Present the count of lines in the entries below that hold "empty", and present nothing else.

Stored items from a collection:
* * *
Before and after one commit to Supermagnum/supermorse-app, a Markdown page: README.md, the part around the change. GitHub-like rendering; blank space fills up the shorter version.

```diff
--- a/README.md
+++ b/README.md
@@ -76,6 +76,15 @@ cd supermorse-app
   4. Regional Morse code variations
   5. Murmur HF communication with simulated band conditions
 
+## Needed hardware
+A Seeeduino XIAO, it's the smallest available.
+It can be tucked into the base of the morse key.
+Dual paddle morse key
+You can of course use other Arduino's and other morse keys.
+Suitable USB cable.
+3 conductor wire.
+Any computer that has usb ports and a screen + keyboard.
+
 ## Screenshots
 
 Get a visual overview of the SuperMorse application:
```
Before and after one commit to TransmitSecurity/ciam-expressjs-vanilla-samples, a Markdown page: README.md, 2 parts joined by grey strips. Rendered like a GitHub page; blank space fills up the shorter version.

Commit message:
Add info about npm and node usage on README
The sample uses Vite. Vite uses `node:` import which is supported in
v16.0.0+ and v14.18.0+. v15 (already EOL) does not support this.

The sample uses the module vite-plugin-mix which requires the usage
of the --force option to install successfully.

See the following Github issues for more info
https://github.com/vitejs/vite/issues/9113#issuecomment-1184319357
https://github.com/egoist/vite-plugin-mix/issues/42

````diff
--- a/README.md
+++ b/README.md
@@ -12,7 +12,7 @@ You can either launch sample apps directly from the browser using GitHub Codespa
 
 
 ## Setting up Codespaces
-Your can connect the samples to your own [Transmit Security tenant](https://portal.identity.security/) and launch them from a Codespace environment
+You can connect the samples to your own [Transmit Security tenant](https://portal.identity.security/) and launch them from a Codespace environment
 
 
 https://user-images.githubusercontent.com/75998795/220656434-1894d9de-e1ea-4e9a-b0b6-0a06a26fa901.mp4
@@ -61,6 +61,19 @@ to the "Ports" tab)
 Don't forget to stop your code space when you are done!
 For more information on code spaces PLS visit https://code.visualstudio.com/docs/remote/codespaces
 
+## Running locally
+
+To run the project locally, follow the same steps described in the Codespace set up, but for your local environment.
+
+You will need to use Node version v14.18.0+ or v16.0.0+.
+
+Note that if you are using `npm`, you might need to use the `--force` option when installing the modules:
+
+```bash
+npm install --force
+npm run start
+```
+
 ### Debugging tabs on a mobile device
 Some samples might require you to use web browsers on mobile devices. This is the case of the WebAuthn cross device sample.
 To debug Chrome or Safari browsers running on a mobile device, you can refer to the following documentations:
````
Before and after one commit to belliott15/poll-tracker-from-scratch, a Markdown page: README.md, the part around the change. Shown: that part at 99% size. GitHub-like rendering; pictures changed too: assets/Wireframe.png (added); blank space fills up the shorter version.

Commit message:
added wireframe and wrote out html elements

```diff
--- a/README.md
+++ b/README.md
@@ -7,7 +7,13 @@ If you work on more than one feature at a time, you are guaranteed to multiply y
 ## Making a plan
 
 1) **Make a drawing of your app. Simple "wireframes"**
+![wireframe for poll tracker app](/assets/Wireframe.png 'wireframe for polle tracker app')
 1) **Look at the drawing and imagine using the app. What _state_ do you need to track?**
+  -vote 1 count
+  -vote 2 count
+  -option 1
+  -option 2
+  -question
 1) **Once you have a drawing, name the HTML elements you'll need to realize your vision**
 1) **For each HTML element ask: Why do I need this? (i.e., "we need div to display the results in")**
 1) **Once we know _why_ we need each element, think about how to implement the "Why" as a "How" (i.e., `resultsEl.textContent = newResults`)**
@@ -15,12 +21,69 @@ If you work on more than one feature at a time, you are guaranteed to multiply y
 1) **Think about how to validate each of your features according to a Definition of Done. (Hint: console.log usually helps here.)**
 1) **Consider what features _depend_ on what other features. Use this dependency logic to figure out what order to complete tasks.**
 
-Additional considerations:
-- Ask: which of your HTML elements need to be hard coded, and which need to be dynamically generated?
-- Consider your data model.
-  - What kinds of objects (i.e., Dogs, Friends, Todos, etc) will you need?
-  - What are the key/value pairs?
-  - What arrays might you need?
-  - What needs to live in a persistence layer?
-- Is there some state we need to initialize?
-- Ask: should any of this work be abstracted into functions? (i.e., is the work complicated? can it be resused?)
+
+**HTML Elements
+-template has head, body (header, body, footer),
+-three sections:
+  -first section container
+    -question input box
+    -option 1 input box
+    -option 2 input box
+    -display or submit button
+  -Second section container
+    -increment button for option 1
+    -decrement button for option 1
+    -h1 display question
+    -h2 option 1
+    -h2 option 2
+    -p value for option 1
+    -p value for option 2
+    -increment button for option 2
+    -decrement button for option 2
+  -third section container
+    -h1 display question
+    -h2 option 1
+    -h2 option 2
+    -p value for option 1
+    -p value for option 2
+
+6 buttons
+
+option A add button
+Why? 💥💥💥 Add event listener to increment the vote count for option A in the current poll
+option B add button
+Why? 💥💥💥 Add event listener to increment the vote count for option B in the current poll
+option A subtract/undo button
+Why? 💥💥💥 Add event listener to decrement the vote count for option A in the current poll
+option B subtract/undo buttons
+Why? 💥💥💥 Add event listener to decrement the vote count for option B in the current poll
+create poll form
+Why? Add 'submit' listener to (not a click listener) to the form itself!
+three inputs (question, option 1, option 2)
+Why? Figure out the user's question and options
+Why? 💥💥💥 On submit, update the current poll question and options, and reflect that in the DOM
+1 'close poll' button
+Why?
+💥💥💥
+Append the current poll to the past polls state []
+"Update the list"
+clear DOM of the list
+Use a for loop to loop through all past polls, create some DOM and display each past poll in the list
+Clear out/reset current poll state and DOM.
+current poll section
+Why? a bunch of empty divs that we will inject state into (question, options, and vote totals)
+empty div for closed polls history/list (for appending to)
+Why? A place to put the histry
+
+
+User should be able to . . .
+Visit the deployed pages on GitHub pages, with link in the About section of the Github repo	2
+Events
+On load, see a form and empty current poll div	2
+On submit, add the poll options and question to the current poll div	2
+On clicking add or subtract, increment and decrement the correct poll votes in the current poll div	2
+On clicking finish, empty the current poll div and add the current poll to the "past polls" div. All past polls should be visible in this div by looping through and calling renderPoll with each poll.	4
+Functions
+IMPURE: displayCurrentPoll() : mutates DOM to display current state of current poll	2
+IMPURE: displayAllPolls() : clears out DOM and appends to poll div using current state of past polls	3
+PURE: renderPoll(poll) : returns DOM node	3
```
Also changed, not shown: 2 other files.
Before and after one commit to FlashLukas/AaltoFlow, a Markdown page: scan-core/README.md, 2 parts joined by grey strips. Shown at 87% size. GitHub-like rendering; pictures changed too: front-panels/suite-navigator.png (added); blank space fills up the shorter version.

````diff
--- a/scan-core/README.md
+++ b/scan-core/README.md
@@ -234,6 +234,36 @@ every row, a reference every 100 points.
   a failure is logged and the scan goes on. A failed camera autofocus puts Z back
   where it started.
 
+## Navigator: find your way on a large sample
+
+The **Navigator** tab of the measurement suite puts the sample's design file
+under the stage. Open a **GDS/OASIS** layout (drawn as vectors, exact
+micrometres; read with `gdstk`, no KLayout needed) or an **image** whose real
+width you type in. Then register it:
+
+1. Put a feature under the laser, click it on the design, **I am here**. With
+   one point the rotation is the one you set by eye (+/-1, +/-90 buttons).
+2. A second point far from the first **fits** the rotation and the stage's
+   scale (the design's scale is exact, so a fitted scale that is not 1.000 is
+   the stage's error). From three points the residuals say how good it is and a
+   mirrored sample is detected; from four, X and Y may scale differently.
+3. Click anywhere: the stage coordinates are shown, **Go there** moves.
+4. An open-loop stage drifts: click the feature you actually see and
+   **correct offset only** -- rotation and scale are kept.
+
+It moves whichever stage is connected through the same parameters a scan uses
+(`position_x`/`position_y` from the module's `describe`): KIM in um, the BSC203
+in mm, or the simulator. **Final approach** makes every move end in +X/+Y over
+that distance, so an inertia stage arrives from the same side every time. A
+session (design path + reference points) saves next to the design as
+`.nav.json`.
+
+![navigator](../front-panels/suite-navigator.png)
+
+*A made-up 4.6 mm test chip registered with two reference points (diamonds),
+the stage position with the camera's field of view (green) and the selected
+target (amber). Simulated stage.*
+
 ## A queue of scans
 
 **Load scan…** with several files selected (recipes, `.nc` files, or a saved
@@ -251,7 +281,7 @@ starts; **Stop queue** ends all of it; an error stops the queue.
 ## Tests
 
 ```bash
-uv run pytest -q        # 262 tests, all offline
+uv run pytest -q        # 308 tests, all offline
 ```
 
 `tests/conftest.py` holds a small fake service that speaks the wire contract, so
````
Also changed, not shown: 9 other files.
* * *
== EXPECTED ANSWER ==
4